Ukraine will upend Sitharaman’s dream budget

Far from condemning Russia for invading Ukraine, some Indians admire it. One person asked me: “Why can’t we be like Russia and invade Pakistan-occupied Kashmir?” He saw nothing immoral in it.

An amoral answer is that India lacks Russia’s immense military superiority. Unlike Russia, India faces a nuclear-armed foe backed by a superpower (China), whereas non-nuclear Ukraine has no guarantors (NATO will not fight for it).

Besides, can anyone want India to become an international pariah like Russia? Or to have the Indian government and financial system sanctioned? Russia is a major supplier of oil and gas to the West and so has considerable leverage. India has none.

Above all, India is very poor compared with Russia and cannot withstand global economic sanctions the way Russia seems prepared to. The Russian stock market crashed 50% and its currency dropped 20% on invasion day. Can anyone wish India a similar fate?

India is going to suffer severe damage anyway. How much? Nobody knows how long or short, deep or shallow the Ukrainian crisis will be. On invasion day, many expected the worst. But the next day Russia talked of negotiating a ceasefire with Ukraine, so markets rebounded. Right now, we can only project scenarios. 

Scenario One is a quick resolution of the crisis, with Ukraine and Russia striking a deal quickly. Western sanctions may continue for some time but will be eased. The world will not return to a pre-invasion norm – tensions will continue, and global investors will see emerging markets like India as risky.

Countries will reassess ties with Russia. Europe will seek to reduce energy dependence on Moscow and globally security will often trump commercial considerations. This will affect global GDP, investment and trade, but not severely. Alas, the chances of such a happy ending are close to zero.

Scenario Two is a crisis lasting months, maybe moving towards a muddled conclusion in late 2022. Fighting will continue with the West sending arms but no troops to Ukraine. Sanctions will deepen but only gradually, with the West keeping some trump cards up its sleeve. The price of oil and gas will spike for months before declining. Inflation will rise globally even as trade and GDP are mauled. This will be war-induced stagflation.

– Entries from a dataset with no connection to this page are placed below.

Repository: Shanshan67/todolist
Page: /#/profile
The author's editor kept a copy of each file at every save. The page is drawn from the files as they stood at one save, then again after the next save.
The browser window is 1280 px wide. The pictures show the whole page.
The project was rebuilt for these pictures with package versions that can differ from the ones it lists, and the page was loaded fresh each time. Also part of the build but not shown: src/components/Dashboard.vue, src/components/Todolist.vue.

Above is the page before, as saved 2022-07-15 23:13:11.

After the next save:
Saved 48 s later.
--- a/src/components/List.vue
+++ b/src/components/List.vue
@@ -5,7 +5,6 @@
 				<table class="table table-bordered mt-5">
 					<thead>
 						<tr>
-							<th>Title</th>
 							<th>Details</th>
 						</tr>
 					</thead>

Scenario Three is an ugly, deep war with high casualties and unwillingness to compromise on both sides. Sanctions will go deeper and deeper. Although this will hurt the western power too, they will tolerate it to hurt Russia even more. GDP and trade across the world will be hit, and emerging markets like India will be drubbed. Inflation will soar as the West seeks to wreck the Russian economy and squeeze its oil and gas exports.

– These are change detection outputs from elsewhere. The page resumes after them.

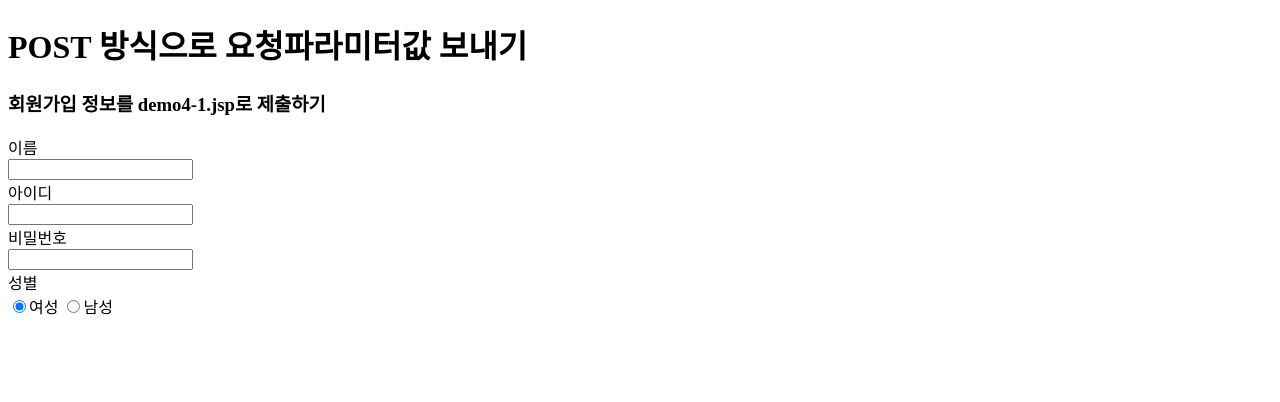
Repository: onuo77/ja_HTA
Page: http://localhost/sample/req/demo4.jsp
An editor plug-in stored every save of this project. The page is shown before and after a run of saves, followed by the edit.
The browser window is 1280 px wide. The pictures show the whole page.
The page is served by Tomcat 9.

Above is the page before, as saved 2021-05-20 06:12:53.

After the next 2 saves:
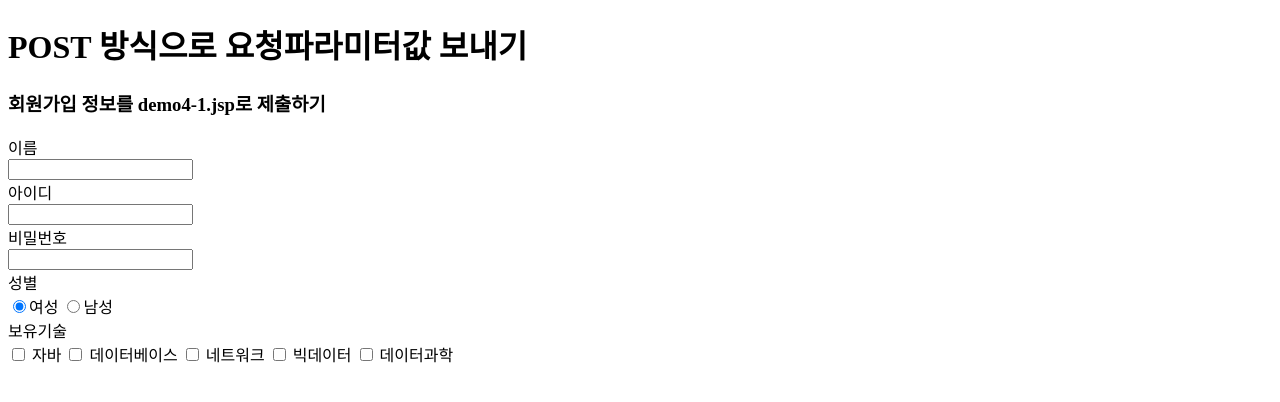
The 2 saves are shown as one change because they came seconds apart.
The last was saved 82 s later.
--- a/java-web/sample/src/main/webapp/req/demo4.jsp
+++ b/java-web/sample/src/main/webapp/req/demo4.jsp
@@ -28,6 +28,13 @@
 	 	성별<br/>
 	 	<input type="radio" name="gender" value="여성" checked>여성
 	 	<input type="radio" name="gender" value="남성">남성<br/>
+	 	보유기술<br/>
+	 	<input type="checkbox" name="skill" value="java"/> 자바
+	 	<input type="checkbox" name="skill" value="db"/> 데이터베이스
+	 	<input type="checkbox" name="skill" value="net"/> 네트워크
+	 	<input type="checkbox" name="skill" value="big"/> 빅데이터
+	 	<input type="checkbox" name="skill" value="data"/> 데이터과학<br/>
+
 	 </form>
 </body>
 </html>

The end of the Cold War brought a peace dividend through reduced defence spending and soaring global trade and investment. In Scenarios Two and Three, the world will shift to a new Coldish War that reduces the old peace dividend. The effects will be long-term and adverse. 

India will be hurt in all three scenarios with rising ferocity. Finance minister Nirmala Sitharaman’s “dream budget”, aiming to return India to 7% GDP growth through massive capex, is in ruins with key assumptions destroyed. The budget assumed inflation would crash in 2022-23, with the GDP deflator falling from 8.4% to just 3%. That now looks like a fantasy. Oil is already at $100/barrel against the budgetary assumption of $75/barrel in 2022-23. 

The budget assumed GDP growth of 8% in the coming year. It may be no more than 5.5% in Scenario Two and 4% in Scenario Three. Slow growth will hit revenues even as inflation sends expenditure shooting up. Sitharaman claimed to have found “fiscal space” for a big investment push, but that has disappeared.

Stock markets will fall lower. The government will get much lower prices than hoped for in the LIC IPO, privatisation and monetisation of old infrastructure assets. Bond prices will fall, raising the cost of government borrowing. Sitharaman will ask the RBI to keep money easy to restore growth, but long-term interest rates look certain to rise anyway, deepening the woes of industry and borrowing consumers.

Scenarios Two and Three may have major political consequences. Today, inflation and unemployment are already hurting BJP’s prospects in the current state elections. If inflation worsens and the economy slows down — and job creation too — the BJP’s fortunes in the next state elections in Gujarat and Karnataka will take a knock. Scenario Three will cause long-term harm and endanger BJP’s prospects in the 2024 general election. 

Our politicians, companies and consumers are more at the mercy of global winds than most people realise. Might the Ukraine war do the unthinkable: Revive Rahul Gandhi’s fortunes?

This article was originally published in The Times of India on February 26, 2022.

Leave a Comment

Your email address will not be published. Required fields are marked *